# Group Theory : Sum of order of elements of a group with finite and even order.

Consider a group $G$ which is finite and had even order. If we consider the sum of the order of the cyclic groups created by the elements of $G$, is this sum odd? How to prove this?

• i amnot professional in group theory but i think it is because of order of any element divide order of group thus all elements except unit have even order thus sum will be odd – R.N Sep 12 '15 at 11:33
• @RaziehNoori what if an element has order 3, so it could still divide let's say the group order 6...that means the order of the elements don't have to be all even – user190080 Sep 12 '15 at 11:36
• I'm not sure what you mean - I don't think your question makes it clear what you are supposed to be adding. In relation to one possible interpretation, the cyclic group of order $4$ has cyclic subgroups of size $1,2,4$ sum $7$. The cyclic group order $6$ has subgroups of size $1,2,3,6$ sum $12$. – Mark Bennet Sep 12 '15 at 11:37
• @user190080 oh, silly mistake. sorry – R.N Sep 12 '15 at 11:37
• The way I read the question: In the cyclic group of order $6$, additive group of $\frac {\mathbb Z}{6 \mathbb Z}$ say, the group generated by $0$ has order $1$, the groups generated by $1$ and $5$ have order $6$, the groups generated by $2$ and $4$ have order $3$, the group generated by $3$ has order $2$...so the sum in question is: $1+2^*6+2^*3+2=21$. – lulu Sep 12 '15 at 11:44

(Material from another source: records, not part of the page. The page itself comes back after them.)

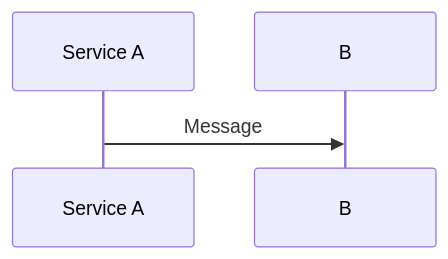
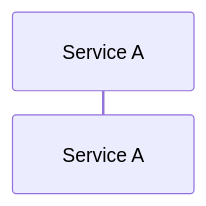
One commit to el-feo/ai-context changed the tenth of 10 diagrams in plugins/general/skills/mermaid-diagrams/references/sequence-diagrams.md. Above: the diagram before and after it, drawn with Mermaid. The commit also changed other lines of this file and 8 other files, not shown here.

First line of the commit message:
refactor(general): reduce mermaid-diagrams SKILL.md and trim oversized references (#207)

````diff
--- a/plugins/general/skills/mermaid-diagrams/references/sequence-diagrams.md
+++ b/plugins/general/skills/mermaid-diagrams/references/sequence-diagrams.md
@@ -210,8 +111,5 @@
 ```mermaid
 sequenceDiagram
     participant A as Service A
     link A: Dashboard @ https://dashboard.example.com
-    link A: API Docs @ https://docs.example.com
-    
-    A->>B: Message
 ```
````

Note that this is true if the group is cyclic (of order $n$). To see this, note that your sum is $$\sum_{d|n} d\varphi(d)$$. Look at each term in that sum. If $d$ is even the term is even, but if $d>1$ is odd then $\varphi(d)$ is even so the only odd term in the sum is $1^*\varphi(1)=1$.
For a general group, with elements $\{e=g_1,g_2, ..., g_n\}$ First look at the group generated by $g_2$. Computing your sum for the elements in that group you get an odd number by our first result. But after that you are summing over the elements in cyclic groups without adding in the identity element (as you already included that in your first sum), hence you always get an even number.
• sure. the sum is over all the divisors of $n$. $\varphi(n)$ means the euler phi function. Thus, for $n=6$ the divisors are $d=1,2,3,6$ and the sum is $$1^*\varphi(1)+2^*\varphi(2)+3^*\varphi(3)+6^*\varphi(6)=1+2+6+12=21$$ – lulu Sep 12 '15 at 14:38